PHOENIX – A Latino civil rights organization filed a federal class-action lawsuit Wednesday against a Texas auto-loan aggregator for unlawfully denying service to a recipient of DACA (Deferred Action for Childhood Arrivals) based on immigration status.

MALDEF (Mexican American Legal Defense and Educational Fund) and Arizona attorney Daniel Ortega of Ortega Law Firm filed the suit on behalf of Deyra Pamela Carranza Aguilar of Phoenix. The lawsuit challenges Tresl Auto Finance’s discriminatory policy that prevented Aguilar from applying for a car loan, in violation of federal civil rights law.

“Access to fair lending is an essential element of participation in the modern economy,” said Thomas A. Saenz, MALDEF president and general counsel.  “Irrational discrimination deals a significant harm then to those targeted, and also introduces damaging inefficiency into the national economy.”

Aguilar, 26, applied to Tresl to refinance a $17,000 car loan on March 1, 2022. Tresl, a registered trademark of Innovative Funding Services in Austin, Texas, isn’t a direct lender. Instead, it partners with lenders to provide auto loan refinancing. Tresl helps match individuals seeking to refinance auto loans with lenders in their network. Tresl, however, prevented Aguilar from applying for a loan based on her immigration status, and without considering her creditworthiness, the lawsuit states.

After Aguilar applied online, a Tresl representative contacted her for more information and documents, including her driver’s license and proof of insurance. In a follow-up phone call, Aguilar told the representative that her DACA work permit required renewal every two years. At that point, the representative said she would need to check with “the lender” before continuing to take her application. Minutes later, Aquilar received a text message from the Tresl representative telling her that a manager told her not to finish Aguilar’s application because lenders would not approve a loan for longer than her work permit expiration and that lenders saw DACA recipients as unreliable and a liability.

“Unfortunately, financial service providers continue to discriminate against DACA recipients,” said Eduardo Casas, a staff attorney with MALDEF.  “Rather than focus on creditworthiness, some providers assume they can deny an individual access to products based on their immigration status.
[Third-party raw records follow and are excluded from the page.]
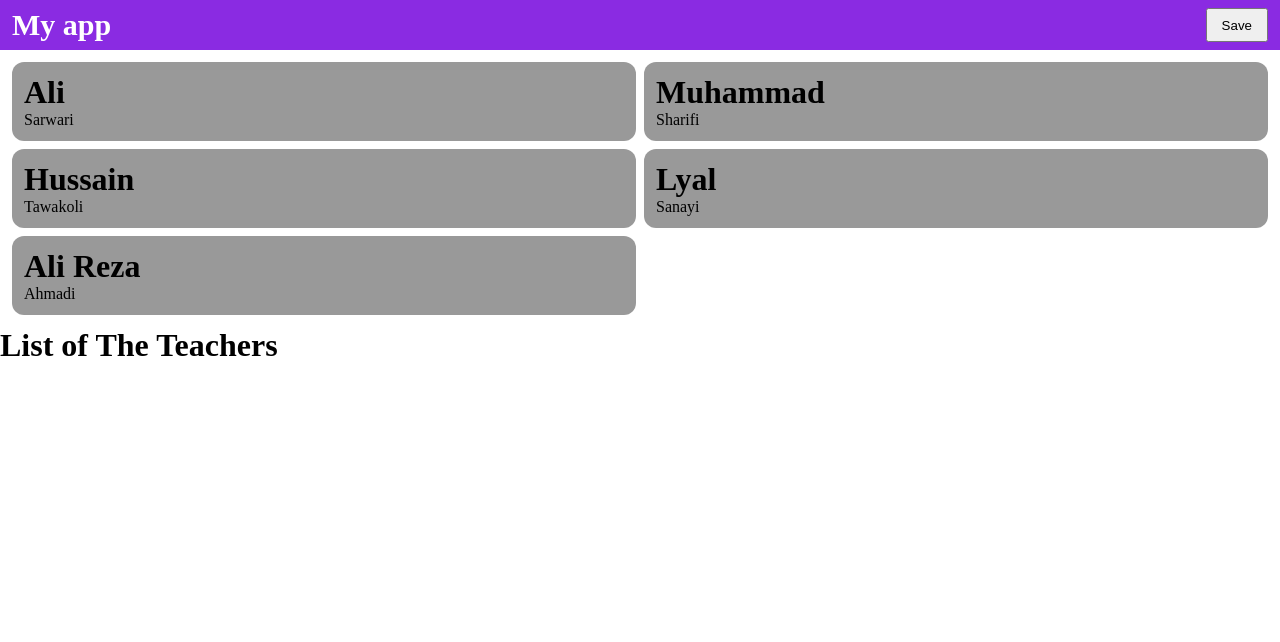
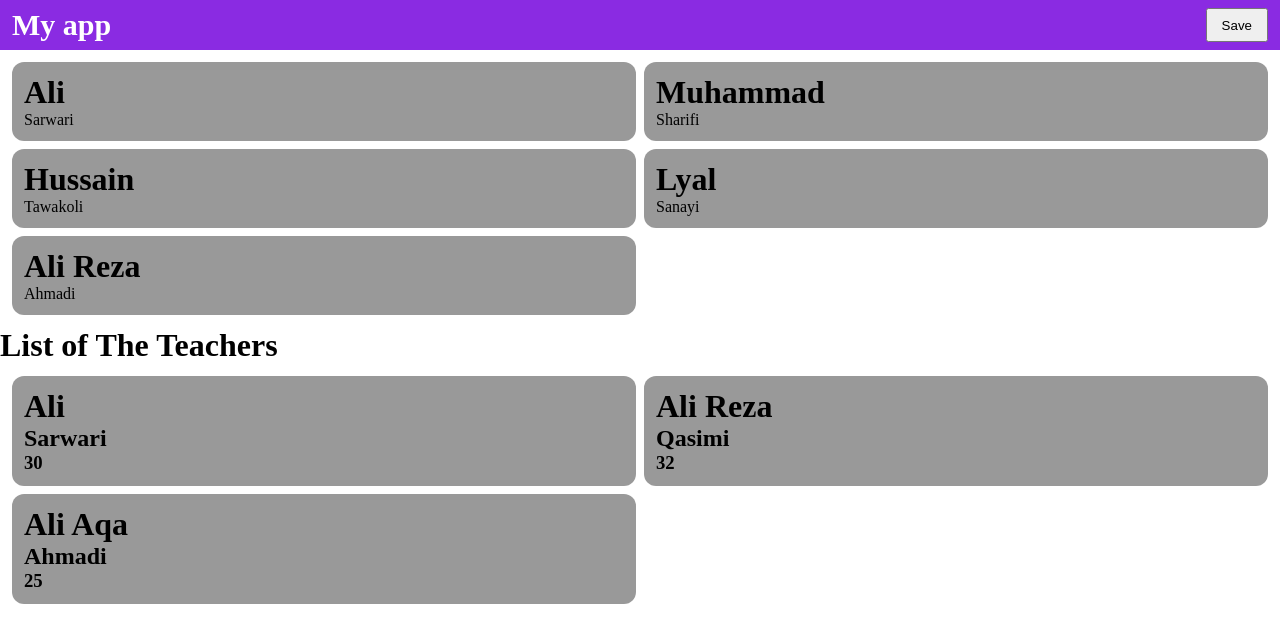
Before and after one commit to Mahtab-217/first-react-project, a React (Vite) app: page / in a window 1280 px wide. Shown: the top 642 px of the page. Built offline with nearby package versions, Linux system fonts and the light colour scheme.

Commit message:
new style for teacher list

```diff
--- a/src/Teachers.jsx
+++ b/src/Teachers.jsx
@@ -1,7 +1,21 @@
-export default function Teachers(){
+import "./style.css";
+export default function Teachers(props){
     return (
         <div>
             <h1>List of The Teachers</h1>
+            <div >
+              {props.tList.length>0 &&(
+                   <div className="parent">
+                    {props.tList.map((t)=>(
+                        <div key={t.id} className="box">
+                            <h1>{t.name}</h1>
+                            <h2>{t.lastName}</h2>
+                            <h3>{t.age}</h3>
+                        </div>
+                    ))}
+                   </div>
+              )}
+            </div>
         </div>
     )
 }
```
That’s wrong, it’s dehumanizing, and it’s unlawful.”​

Attorneys argue that Tresl’s refusal to take a loan application from Aguilar because of her immigration status violates Section 1981 of the federal Civil Rights Act of 1866, which prohibits discrimination in contracting based on race, color, ethnicity, or alienage.​

“It was disheartening to hear that I had not been chosen to proceed forward in the application process,” Aguilar said.  “The only thing I was judged upon is the one thing that is forever beyond my control; to not look beyond the label of DACA, a decision that was made for me as a child, will forever hold me back as an adult.”

The lawsuit was filed in U.S. District Court, District of Arizona.  Attorneys are requesting that the court certify the lawsuit as a class-action.

This is the 11th lawsuit filed by MALDEF since 2017 challenging the policies of financial institutions that discriminate against DACA recipients.

Read the complaint HERE.